I offer you these examples to illustrate the nature of — and the magnitude of — the incredible, grotesque and profoundly illogical errors in thinking, and outright evasion, that most people apply when thinking about society, ethics and politics. Evasion and denial are rarely, if ever, curable because the person engaging in them has by definition shut off reason, at least on that particular subject. Once reason is shut down, in any context, education is futile and worthless. So to that extent, education will not make any difference.
The kind of education that is worth trying is pointing out people’s contradictions and at least leaving them to think about them. In the short-run, it won’t make any difference because, as I said, so long as people can go about their daily lives more or less as they always have, they’re not going to demand anything close to a revolution (even a quiet, bloodless one). Psychologically, this makes some sense. “My life isn’t THAT bad. Things aren’t THAT bad. So we shouldn’t question policies and ideas that have been held true for decades.” But as more time goes by, and as things fail to get better or even get noticeably worse — then education will have more of an impact. More people will be willing and able to think, “Wow, things are seriously off course. They’re not getting better. We have to change more radically than I ever thought.” That’s a dangerous point, and I don’t wish for it. It’s a context where Hitlers and Lenins and other monsters can rise to power just as easily as Thomas Jeffersons or Ben Franklins. When people get scared, they sometimes do stupid things. Americans are no more immune to that than any other society in history, most of which have gone down a dark road when their evasions and stupidity made them worse and worse off.
But the United States was, at its peak, a nation without precedent, and it just might yet become a society that makes a complete course reversal once things really start to go wrong. First, people have to acknowledge that things have gone seriously wrong. Even though the numbers are showing this in the daily news — case in point: the latest unemployment data — it’s still going to take more time for more people to face the fact we have a serious problem on our hands. And that problem’s name isn’t merely Obama. We can get rid of Obama, but we can’t get rid of the ideas that made him possible without being willing to think.
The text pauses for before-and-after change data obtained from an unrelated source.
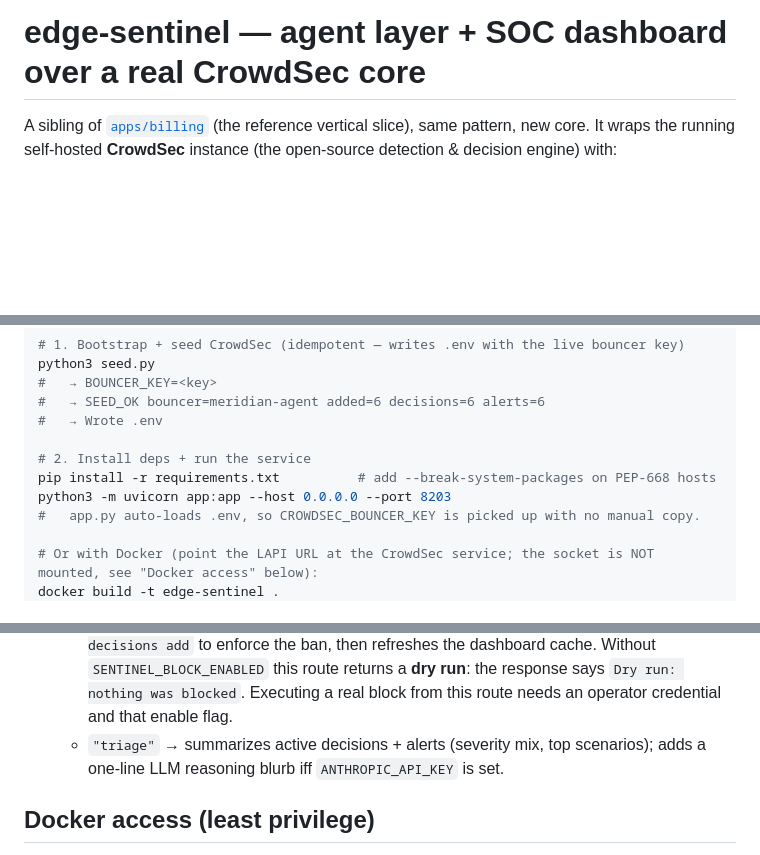
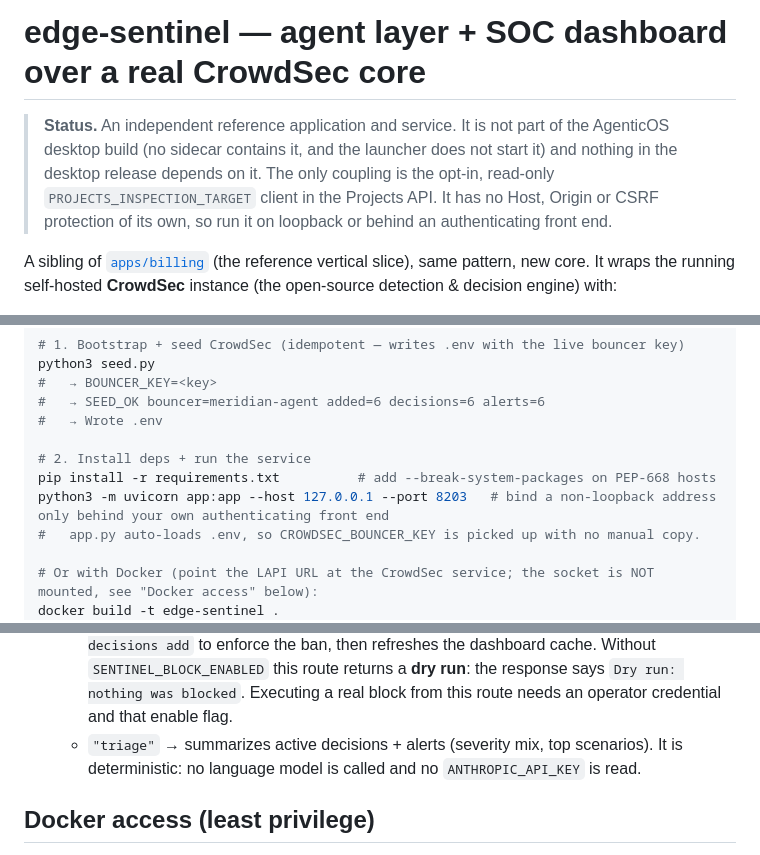
Before and after one commit to redevops-io/agentic-os, a Markdown page: apps/edge-sentinel/README.md, 3 parts joined by grey strips. GitHub-like rendering; blank space fills up the shorter version.

Commit message:
docs: correct the stale Edge Sentinel and redevops-qa statements (independent components, not shipped, not dependencies)
Co-Authored-By: Claude Sonnet 5.5 <noreply@anthropic.com>

```diff
--- a/apps/edge-sentinel/README.md
+++ b/apps/edge-sentinel/README.md
@@ -10,6 +10,8 @@
 ---
 
 # edge-sentinel — agent layer + SOC dashboard over a real CrowdSec core
+
+> **Status.** An independent reference application and service. It is not part of the AgenticOS desktop build (no sidecar contains it, and the launcher does not start it) and nothing in the desktop release depends on it. The only coupling is the opt-in, read-only `PROJECTS_INSPECTION_TARGET` client in the Projects API. It has no Host, Origin or CSRF protection of its own, so run it on loopback or behind an authenticating front end.
 
 A sibling of [`apps/billing`](../billing) (the reference vertical slice), same pattern,
 new core. It wraps the running self-hosted **CrowdSec** instance (the open-source
@@ -84,7 +86,7 @@ python3 seed.py
 
 # 2. Install deps + run the service
 pip install -r requirements.txt          # add --break-system-packages on PEP-668 hosts
-python3 -m uvicorn app:app --host 0.0.0.0 --port 8203
+python3 -m uvicorn app:app --host 127.0.0.1 --port 8203   # bind a non-loopback address only behind your own authenticating front end
 #   app.py auto-loads .env, so CROWDSEC_BOUNCER_KEY is picked up with no manual copy.
 
 # Or with Docker (point the LAPI URL at the CrowdSec service; the socket is NOT mounted, see "Docker access" below):
@@ -136,8 +137,7 @@ The sentinel can also read alerts from the CrowdSec LAPI with a machine (watcher
     `cscli decisions add` to enforce the ban, then refreshes the dashboard cache. Without
     `SENTINEL_BLOCK_ENABLED` this route returns a **dry run**: the response says `Dry run: nothing was blocked`.
     Executing a real block from this route needs an operator credential and that enable flag.
-  - `"triage"` → summarizes active decisions + alerts (severity mix, top scenarios);
-    adds a one-line LLM reasoning blurb iff `ANTHROPIC_API_KEY` is set.
+  - `"triage"` → summarizes active decisions + alerts (severity mix, top scenarios). It is deterministic: no language model is called and no `ANTHROPIC_API_KEY` is read.
 
 ## Docker access (least privilege)
 
```
Also changed, not shown: other parts of apps/edge-sentinel/README.md (+0 -1 lines), docs/release/RELEASE_INVENTORY.md (+3 -2 lines).
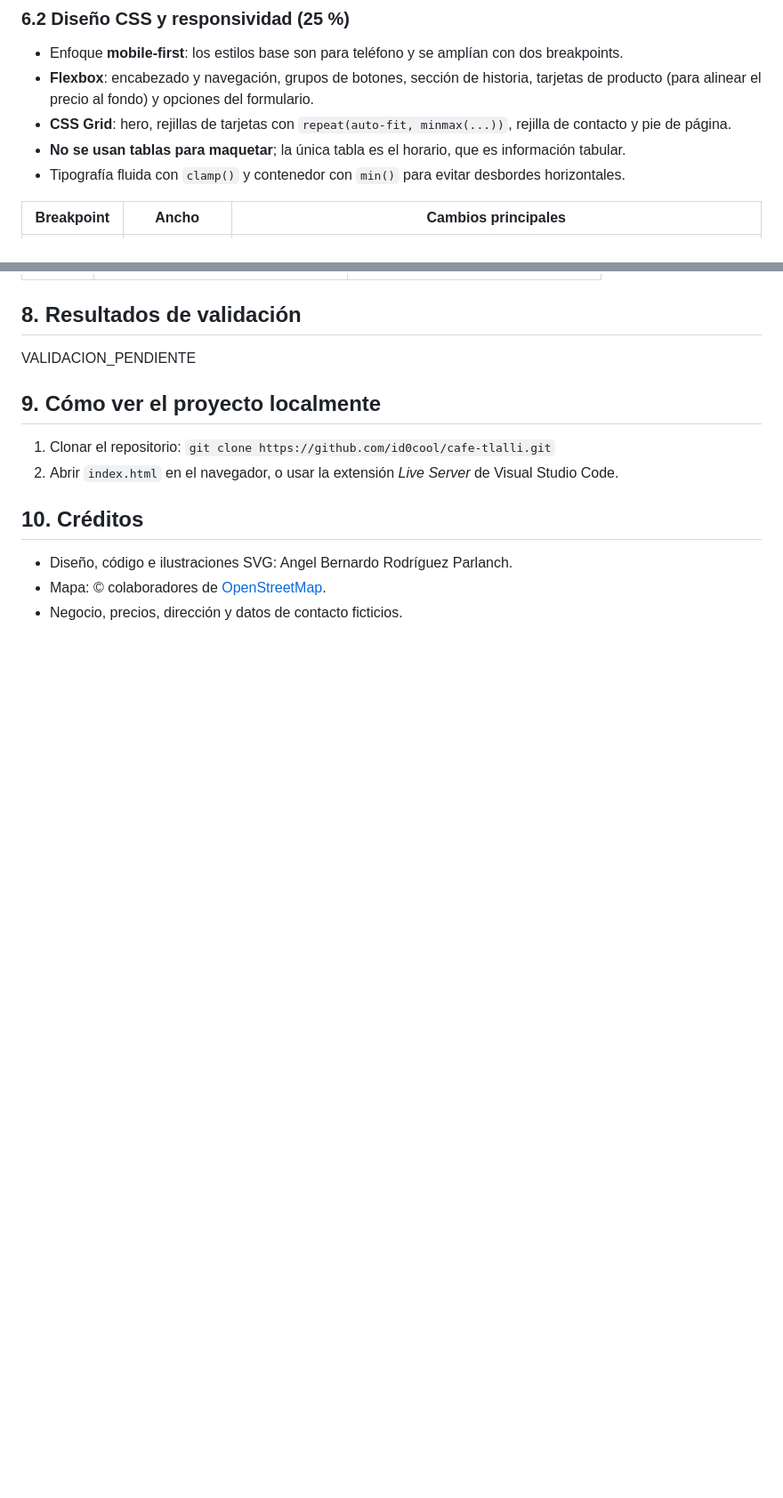
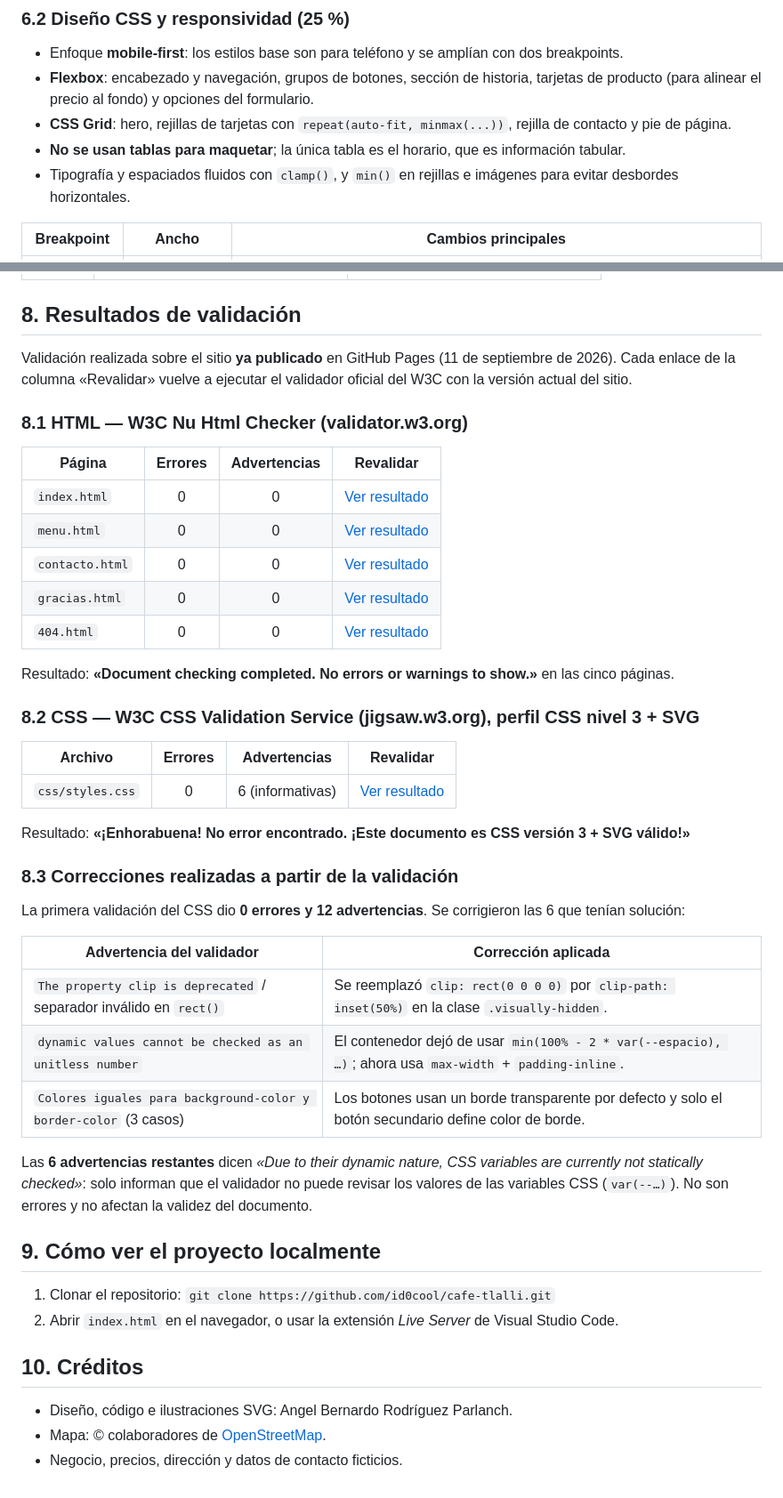
Before and after one commit to id0cool/cafe-tlalli, a Markdown page: README.md, 2 parts joined by grey strips. Shown at 89% size. Rendered like a GitHub page; blank space fills up the shorter version.

Commit message:
README: resultados de validación W3C

```diff
--- a/README.md
+++ b/README.md
@@ -79,7 +79,7 @@ cafe-tlalli/
 - **Flexbox**: encabezado y navegación, grupos de botones, sección de historia, tarjetas de producto (para alinear el precio al fondo) y opciones del formulario.
 - **CSS Grid**: hero, rejillas de tarjetas con `repeat(auto-fit, minmax(...))`, rejilla de contacto y pie de página.
 - **No se usan tablas para maquetar**; la única tabla es el horario, que es información tabular.
-- Tipografía fluida con `clamp()` y contenedor con `min()` para evitar desbordes horizontales.
+- Tipografía y espaciados fluidos con `clamp()`, y `min()` en rejillas e imágenes para evitar desbordes horizontales.
 
 | Breakpoint | Ancho | Cambios principales |
 |---|---|---|
@@ -138,7 +137,39 @@ Sitio desplegado con **GitHub Pages** desde la rama `main` (carpeta raíz). Liga
 
 ## 8. Resultados de validación
 
-VALIDACION_PENDIENTE
+Validación realizada sobre el sitio **ya publicado** en GitHub Pages (11 de septiembre de 2026). Cada enlace de la columna «Revalidar» vuelve a ejecutar el validador oficial del W3C con la versión actual del sitio.
+
+### 8.1 HTML — W3C Nu Html Checker (validator.w3.org)
+
+| Página | Errores | Advertencias | Revalidar |
+|---|:---:|:---:|---|
+| `index.html` | 0 | 0 | [Ver resultado](https://validator.w3.org/nu/?doc=https%3A%2F%2Fid0cool.github.io%2Fcafe-tlalli%2F) |
+| `menu.html` | 0 | 0 | [Ver resultado](https://validator.w3.org/nu/?doc=https%3A%2F%2Fid0cool.github.io%2Fcafe-tlalli%2Fmenu.html) |
+| `contacto.html` | 0 | 0 | [Ver resultado](https://validator.w3.org/nu/?doc=https%3A%2F%2Fid0cool.github.io%2Fcafe-tlalli%2Fcontacto.html) |
+| `gracias.html` | 0 | 0 | [Ver resultado](https://validator.w3.org/nu/?doc=https%3A%2F%2Fid0cool.github.io%2Fcafe-tlalli%2Fgracias.html) |
+| `404.html` | 0 | 0 | [Ver resultado](https://validator.w3.org/nu/?doc=https%3A%2F%2Fid0cool.github.io%2Fcafe-tlalli%2F404.html) |
+
+Resultado: **«Document checking completed. No errors or warnings to show.»** en las cinco páginas.
+
+### 8.2 CSS — W3C CSS Validation Service (jigsaw.w3.org), perfil CSS nivel 3 + SVG
+
+| Archivo | Errores | Advertencias | Revalidar |
+|---|:---:|:---:|---|
+| `css/styles.css` | 0 | 6 (informativas) | [Ver resultado](https://jigsaw.w3.org/css-validator/validator?uri=https%3A%2F%2Fid0cool.github.io%2Fcafe-tlalli%2Fcss%2Fstyles.css&profile=css3svg&usermedium=all&warning=1&lang=es) |
+
+Resultado: **«¡Enhorabuena! No error encontrado. ¡Este documento es CSS versión 3 + SVG válido!»**
+
+### 8.3 Correcciones realizadas a partir de la validación
+
+La primera validación del CSS dio **0 errores y 12 advertencias**. Se corrigieron las 6 que tenían solución:
+
+| Advertencia del validador | Corrección aplicada |
+|---|---|
+| `The property clip is deprecated` / separador inválido en `rect()` | Se reemplazó `clip: rect(0 0 0 0)` por `clip-path: inset(50%)` en la clase `.visually-hidden`. |
+| `dynamic values cannot be checked as an unitless number` | El contenedor dejó de usar `min(100% - 2 * var(--espacio), …)`; ahora usa `max-width` + `padding-inline`. |
+| `Colores iguales para background-color y border-color` (3 casos) | Los botones usan un borde transparente por defecto y solo el botón secundario define color de borde. |
+
+Las **6 advertencias restantes** dicen *«Due to their dynamic nature, CSS variables are currently not statically checked»*: solo informan que el validador no puede revisar los valores de las variables CSS (`var(--…)`). No son errores y no afectan la validez del documento.
 
 ## 9. Cómo ver el proyecto localmente
 
```
Also changed, not shown: other parts of README.md (+3 -4 lines).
Education? Sure, I’m all for it. But thinking precedes education. Anyone out there still willing to think? Right now: Not so much. A few more years of what we’re going through, and we might actually have something of a revolution on our hands. That’s when the good ideas can and must win.